4. Take Advice But Don’t Compromise
As long as Chazelle and Justin Hurwitz were in charge, they were going to make the version of La La Land that they had always wanted. They would let their movie be picked apart and improved, but never compromised.
5. There Are Examples Like This Everywhere
There are examples everywhere of things just like this. All we have to do is look for them. Who knows, the next example I write about could be you.
Despite the fake noses, hairpieces, and boob jobs Hollywood will never be perfect. They may be able to create a utopian world, but if they think they can live in a world without mess ups, they are living in la la land.
Take it from La La Land…
The musical love story about an aspiring young actress and a jazz musician trying to make it in Hollywood, almost never made it in Hollywood.

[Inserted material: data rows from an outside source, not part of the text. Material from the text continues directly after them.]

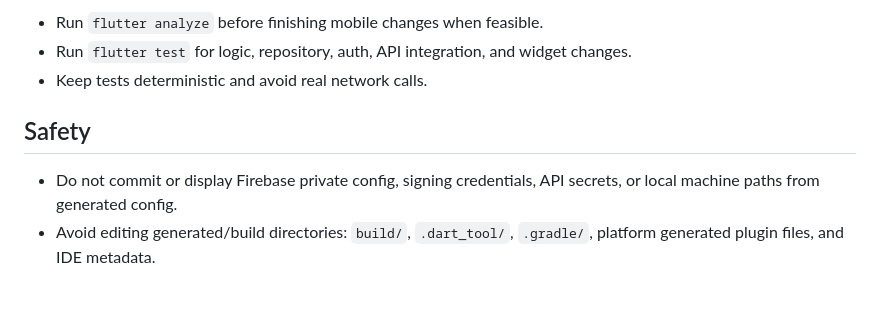
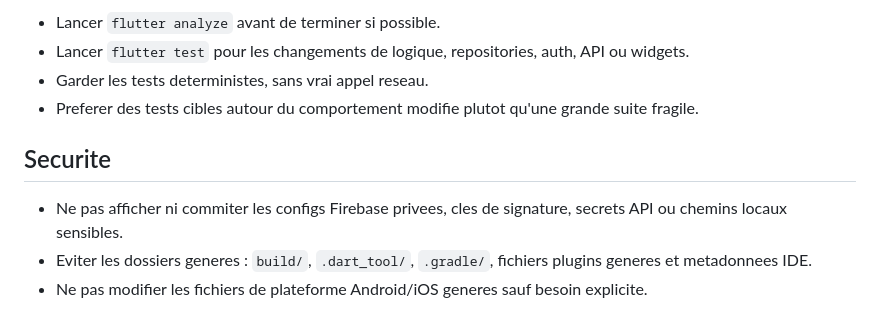
Before and after one commit to TableMasterProject/TableMasterMobile, a Markdown page: AGENTS.md, the part around one of its changes. Drawn GitHub-style.

```diff
--- a/AGENTS.md
+++ b/AGENTS.md
@@ -70,9 +72,11 @@ Follow the existing Clean Architecture style. Presentation calls repositories; r
 
-- Run `flutter analyze` before finishing mobile changes when feasible.
-- Run `flutter test` for logic, repository, auth, API integration, and widget changes.
-- Keep tests deterministic and avoid real network calls.
+- Lancer `flutter analyze` avant de terminer si possible.
+- Lancer `flutter test` pour les changements de logique, repositories, auth, API ou widgets.
+- Garder les tests deterministes, sans vrai appel reseau.
+- Preferer des tests cibles autour du comportement modifie plutot qu'une grande suite fragile.
 
-## Safety
+## Securite
 
-- Do not commit or display Firebase private config, signing credentials, API secrets, or local machine paths from generated config.
-- Avoid editing generated/build directories: `build/`, `.dart_tool/`, `.gradle/`, platform generated plugin files, and IDE metadata.
+- Ne pas afficher ni commiter les configs Firebase privees, cles de signature, secrets API ou chemins locaux sensibles.
+- Eviter les dossiers generes : `build/`, `.dart_tool/`, `.gradle/`, fichiers plugins generes et metadonnees IDE.
+- Ne pas modifier les fichiers de plateforme Android/iOS generes sauf besoin explicite.
```
Also changed, not shown: other parts of AGENTS.md (+44 -42 lines).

While they were students at Harvard, writer-director Damien Chazelle and composer Justin Hurwitz came up with the concept for the film. They later moved to Los Angeles and worked on improving the script.
One problem…they couldn’t convince anyone that their idea was good enough. A jazz musical without any mainstream songs stood no chance. They were told again and again that their idea would just never work.
The duo did not give up and eventually persuaded Focus Features into picking up the movie. They were given a budget of around $1 million — peanuts in an industry that can spend $1 million on catering of, well, peanuts.
During the six years that it would take for the movie to get made, Chazelle worked on another project you may have heard of…Whiplash. All of a sudden, Chazelle commanded more attention in the industry and was able to pull some strings to make the version of La La Land he always envisioned.
Fast forward and the film has now grossed over $100 million at the box office and it received for the most Oscar nominations at the 2017 Academy Awards,
I’d like to thank Hollywood for reminding me that not even the biggest studios and deepest pockets are perfect.